83.3%
6 Smoking status
Smoking
Never smoked
Past smoker
11
29
20
18.3%
48.3%
33.3%
7 Patient is
Left-handed
Right-handed
2
58
3.3%
96.7%
8 Hand starting the lancing procedure
Left
Right
30
30
50%
50%
9 Skin type first lanced finger
Thin skin
Normal skin
Thin skin
Very thick skin
7
37
14
2
11.7%
61.7%
23.3%
3.3%
10 Skin type second lanced finger
Thin skin
Normal skin
Thin skin
Very thick skin
8
36
14
2
13.3%
60%
23.3%
3.3%
11 Skin type third lanced finger
Thin skin
Normal skin
Thin skin
Very thick skin
8
35
15
2
13.3%
58.3%
25%
3.3%

Table 1: Table showing the investigation report.

▪Statistical analysis

All recorded and derived variables are presented using standard procedures (depending on the underlying distribution: for continuous data, sample size, mean, standard deviation (SD), minimum, median and maximum and upper and lower quartile; for categorical data, sample size, absolute and relative frequency).

For sample size 18, a two-sided 95% confidence interval for a single mean extends 0.46 from the observed mean, assuming that the standard deviation is known to be 1 and the confidence interval is based on the t- statistic. In other words, for each lancet the 95% confidence interval extends around 46% of the standard deviation from the observed mean. All data for background and demographic variables were listed by subject. For these parameters summary statistics or frequency tables (race, gender, type of diabetes and skin status) were provided. Efficacy analysis was conducted for the full analysis set (FAS) population principle. All subjects who were lanced with the same lancet and had a blood volume recorded are included in the analysis for that lancet. Efficacy data (blood volume and pain) was listed by subject and lancet.

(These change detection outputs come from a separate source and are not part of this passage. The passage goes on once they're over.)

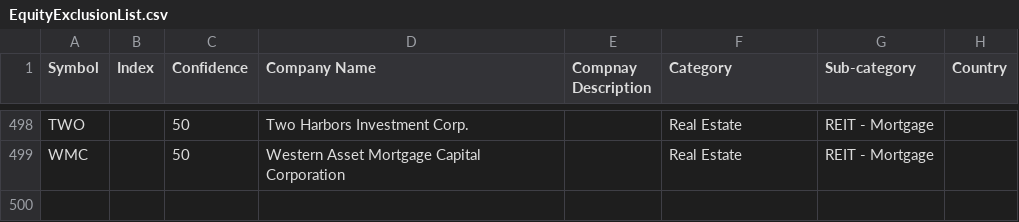
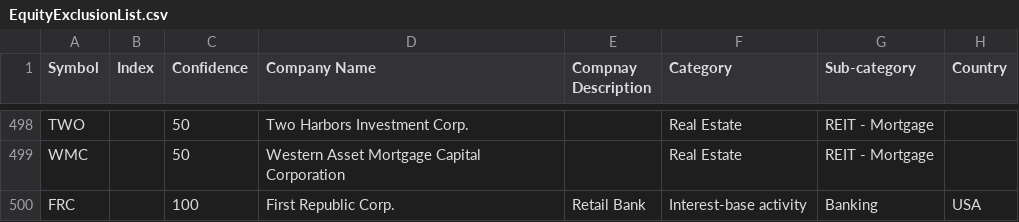
Before and after one commit to barryplasmid/EquityExclusionList, a CSV file: EquityExclusionList.csv, drawn as a sheet; only a part is shown, gaps mark what is left out; the diff names each change by its address in the sheet, - before the commit and + after, or states it on an @@ line.

Commit message:
Update EquityExclusionList.csv

```diff
--- a/EquityExclusionList.csv
+++ b/EquityExclusionList.csv
+row 500: FRC |  | 100 | First Republic Corp. | Retail Bank | Interest-base activity | Banking | USA
```
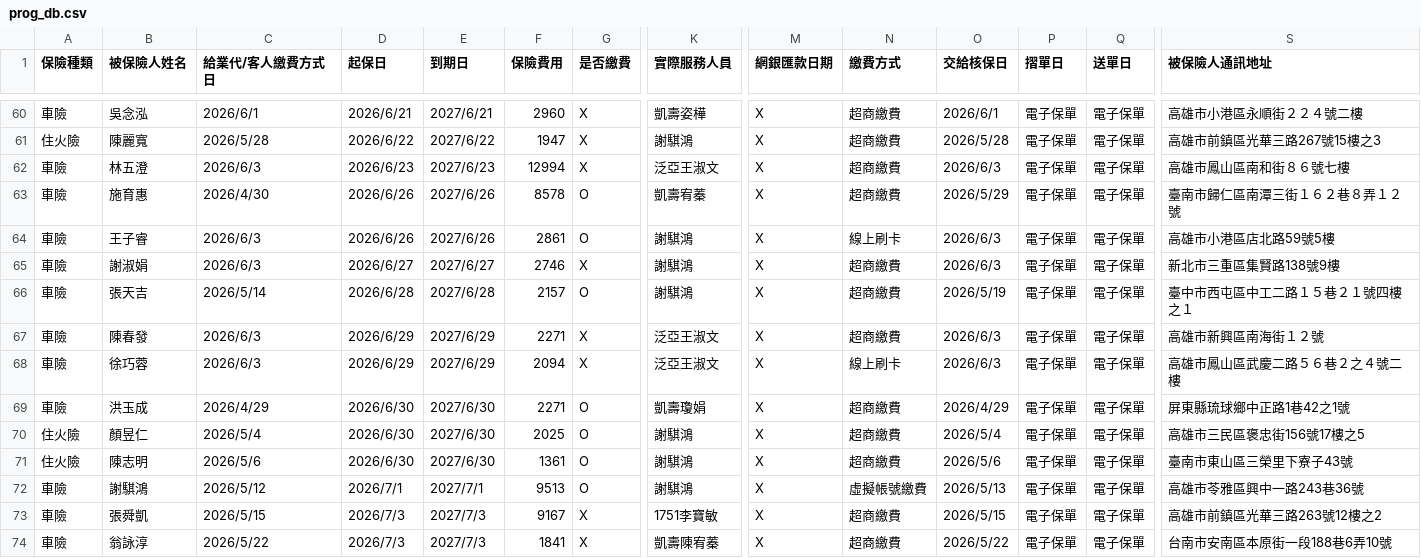
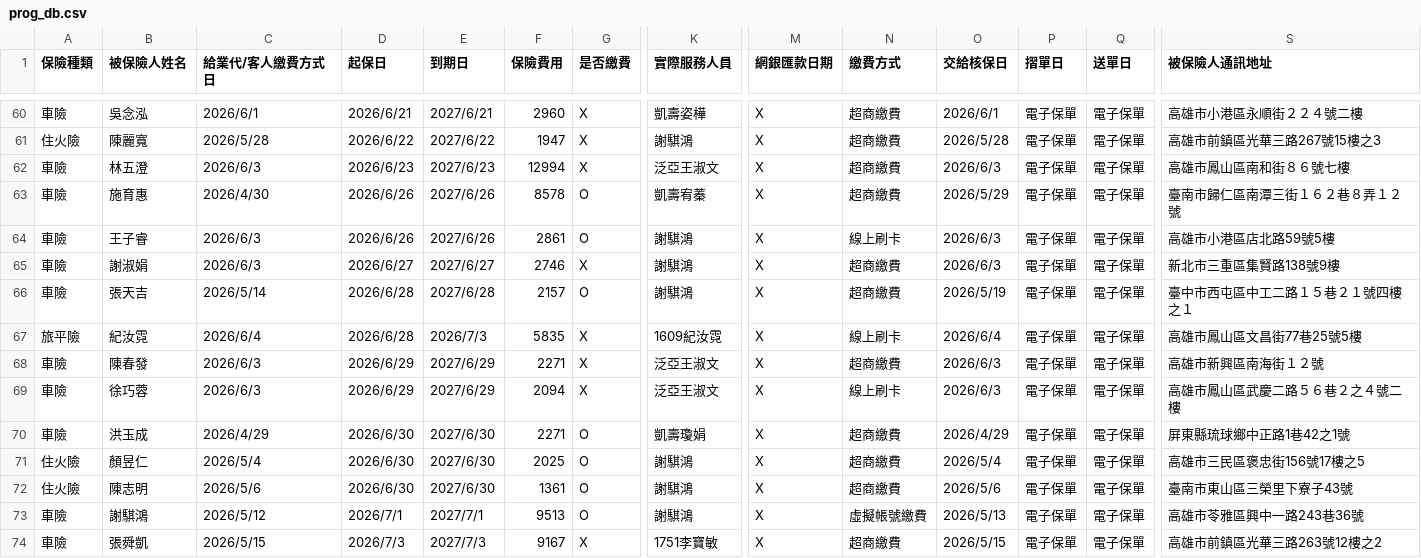
Before and after one commit to ShiauHa-insurance-management-system/insurance_app, a CSV file: prog_db.csv, drawn as a sheet; only a part is shown, gaps mark what is left out; the shorter side is filled out with more unchanged rows; rows hold the shown columns only; the diff names each change by its address in the sheet, - before the commit and + after, or states it on an @@ line.

Commit message:
Add files via upload

```diff
--- a/prog_db.csv
+++ b/prog_db.csv
+row 67: 旅平險 | 紀汝霓 | 2026/6/4 | 2026/6/28 | 2026/7/3 | 5835 | X | 1609紀汝霓 | X | 線上刷卡 | 2026/6/4 | 電子保單 | 電子保單 | 高雄市鳳山區文昌街77巷25號5樓
```
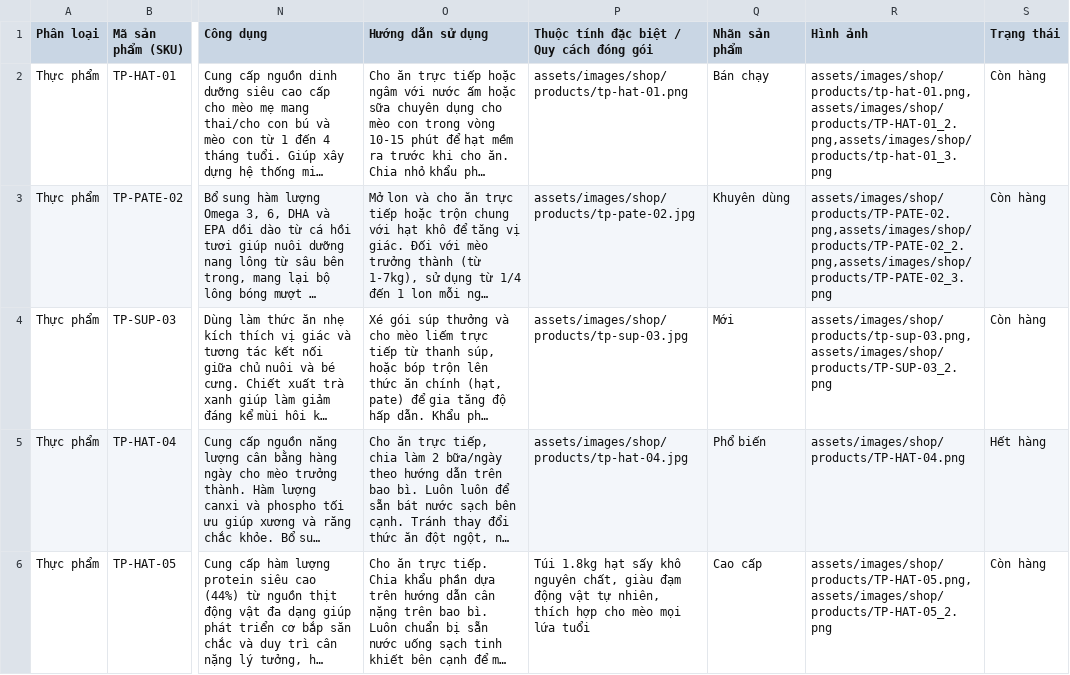
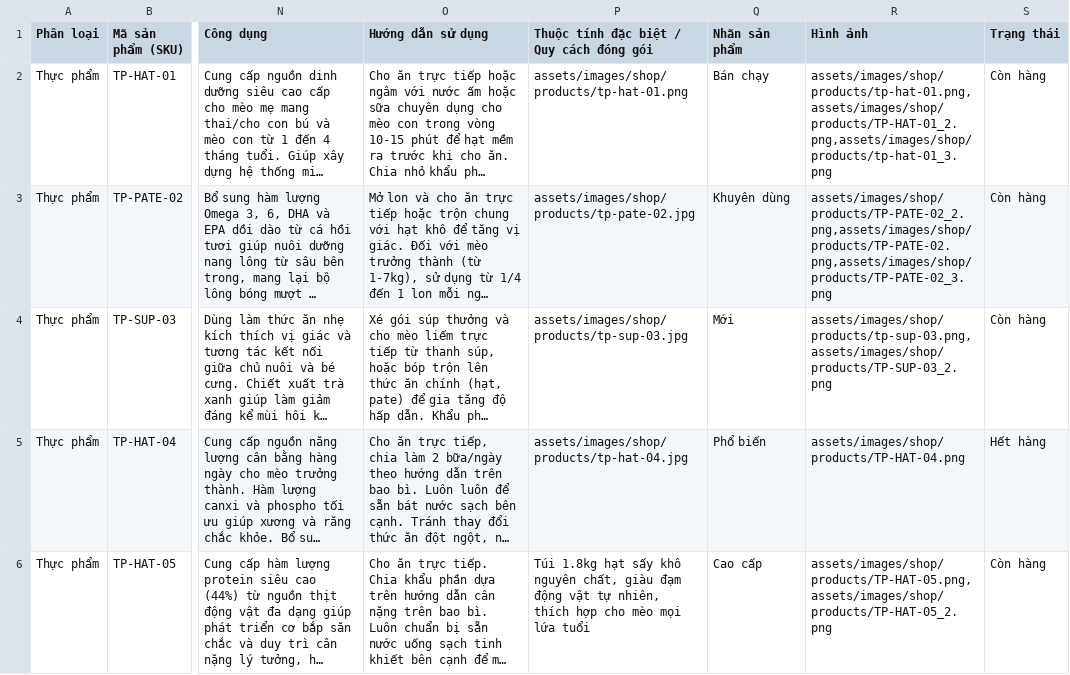
Before and after one commit to lleewyn/Pawpal, a CSV file: data/sanpham.csv, drawn as a sheet; only a part is shown, gaps mark what is left out; long unchanged cells end in …; the diff names each change by its address in the sheet, - before the commit and + after, or states it on an @@ line.

Commit message:
Swap images for TP-PATE-02 to show the correct main image

```diff
--- a/data/sanpham.csv
+++ b/data/sanpham.csv
-R3 (Hình ảnh): assets/images/shop/products/TP-PATE-02.png,assets/images/shop/products/TP-PATE-02_2.png,assets/images/shop/products/TP-PATE-02_3.png
+R3 (Hình ảnh): assets/images/shop/products/TP-PATE-02_2.png,assets/images/shop/products/TP-PATE-02.png,assets/images/shop/products/TP-PATE-02_3.png
```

Descriptive statistics and two-sided 95% confidence intervals based on the t-statistic was calculated for the capillary blood volume per lancet. A similar statistical analysis was performed for the pain perception data.

Results

▪Blood volume

In the study Droplet® personal lancets 33G and Glucoject® personal lancets 33G were used together with Droplet® lancing device, Microlet® lancing device and Glucoject® lancing device. Both had the depth level adjusted to the maximum (Table 2) and (Figure 1).

No Lancet Type/Lancing device N Mean STD Min Q1 Median Q3 Max LCL UCL
1 HTL Droplet 33G/Bayer Microlet 18 6.9 6.2 0.3 1.9 4 10.3 19 3.8 9.9
2 HTL Droplet 33G/HTL Droplet 18 4.7 5.9 0 0.6 2.3 7.4 22.9 1.7 7.6
3 Glucoject 33G/ Glucoject 18 5.9 6.4 0.3 1.6 2.9 6.1 23.9 2.7 9
4 Glucoject 33G/HTL Droplet 18 4.8 3.9 0.3 1.9 3.6 7.1 14.5 2.9 6.7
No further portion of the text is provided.